'''

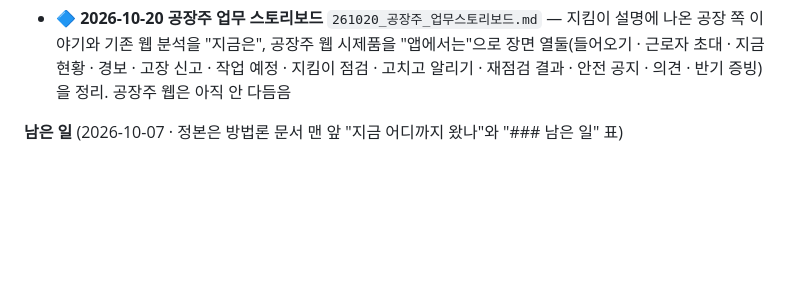
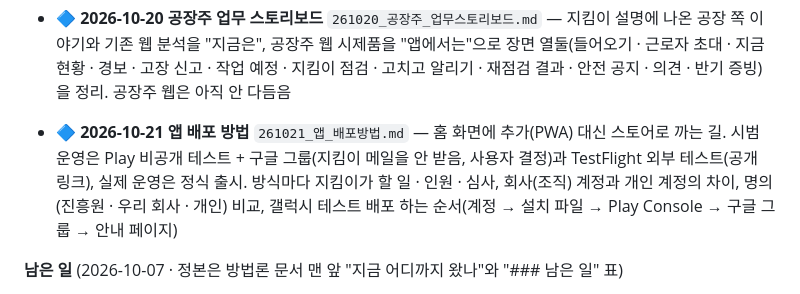
Before and after one commit to BlueWorks24/Industrial_Safety_AI_UIUX, a Markdown page: README.md, the part around the change. Drawn GitHub-style; blank space fills up the shorter version.

```diff
--- a/README.md
+++ b/README.md
@@ -32,6 +32,7 @@ TM_guide 미적용 — 자유형식.
 - 🔷 **2026-10-20 근로자 업무 스토리보드** `261020_근로자_업무스토리보드.md` — 근로자 업무는 아직 직접 듣지 못해, 지금까지 정한 설계와 시제품 근로자 앱으로 장면 아홉(앱에 들어오기 · 평소 · 경보 · 조치 완료 · 다시 알림과 미루기 · 받은 경보 · 안전 공지 · 의견 · 설정)을 정리. 짐작한 것은 `가설`
 - 🔷 **2026-10-20 운영자 업무 스토리보드** `261020_운영자_업무스토리보드.md` — 같은 날 기존 웹에 관리자 계정으로 로그인해 메뉴마다 목록과 상세를 보고(보기만) 다시 씀. 장면 열하나(공장 등록 · 회원과 점검조 · 점검항목 · 센서 등록 · 홈과 오늘 할 일 · 방문 계획(사전조사) · 고장 신고 · 제출 검사 · 개선 따라가기 · 주간 보고와 통계 · 공지와 자료)마다 기존 웹과 운영자 웹을 맞댐. 기존 웹은 개선 전후 사진이 현장점검 기록 안에 있고, 승인된 점검만 실적으로 셈
 - 🔷 **2026-10-20 공장주 업무 스토리보드** `261020_공장주_업무스토리보드.md` — 지킴이 설명에 나온 공장 쪽 이야기와 기존 웹 분석을 "지금은", 공장주 웹 시제품을 "앱에서는"으로 장면 열둘(들어오기 · 근로자 초대 · 지금 현황 · 경보 · 고장 신고 · 작업 예정 · 지킴이 점검 · 고치고 알리기 · 재점검 결과 · 안전 공지 · 의견 · 반기 증빙)을 정리. 공장주 웹은 아직 안 다듬음
+- 🔷 **2026-10-21 앱 배포 방법** `261021_앱_배포방법.md` — 홈 화면에 추가(PWA) 대신 스토어로 까는 길. 시범 운영은 Play 비공개 테스트 + 구글 그룹(지킴이 메일을 안 받음, 사용자 결정)과 TestFlight 외부 테스트(공개 링크), 실제 운영은 정식 출시. 방식마다 지킴이가 할 일 · 인원 · 심사, 회사(조직) 계정과 개인 계정의 차이, 명의(진흥원 · 우리 회사 · 개인) 비교, 갤럭시 테스트 배포 하는 순서(계정 → 설치 파일 → Play Console → 구글 그룹 → 안내 페이지)
 
 **남은 일** (2026-10-07 · 정본은 방법론 문서 맨 앞 "지금 어디까지 왔나"와 "### 남은 일" 표)
 - ✅ 지킴이가 **장비를 고르거나 적으면 AI가 장비마다 체크리스트**를 만드는 길 — 2026-10-07 시제품에 반영(사진 AI 옆에 길 하나 더). 같은 날 답 넷(양호·보통·불량·해당 없음)과 평가 내용, 방문 예약 폐지도 반영. 정리는 `시제품/README.md` "2026-10-07"
```
Also changed, not shown: 261021_앱_배포방법.md (added, +346 -0 lines).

'''

**AIM OF THE EXERCISE:**
Copy each line of the listing above that contains the word "README".

**SOLVED EXERCISE:**
Before and after one commit to BlueWorks24/Industrial_Safety_AI_UIUX, a Markdown page: README.md, the part around the change. Drawn GitHub-style; blank space fills up the shorter version.
--- a/README.md
+++ b/README.md
 - ✅ 지킴이가 **장비를 고르거나 적으면 AI가 장비마다 체크리스트**를 만드는 길 — 2026-10-07 시제품에 반영(사진 AI 옆에 길 하나 더). 같은 날 답 넷(양호·보통·불량·해당 없음)과 평가 내용, 방문 예약 폐지도 반영. 정리는 `시제품/README.md` "2026-10-07"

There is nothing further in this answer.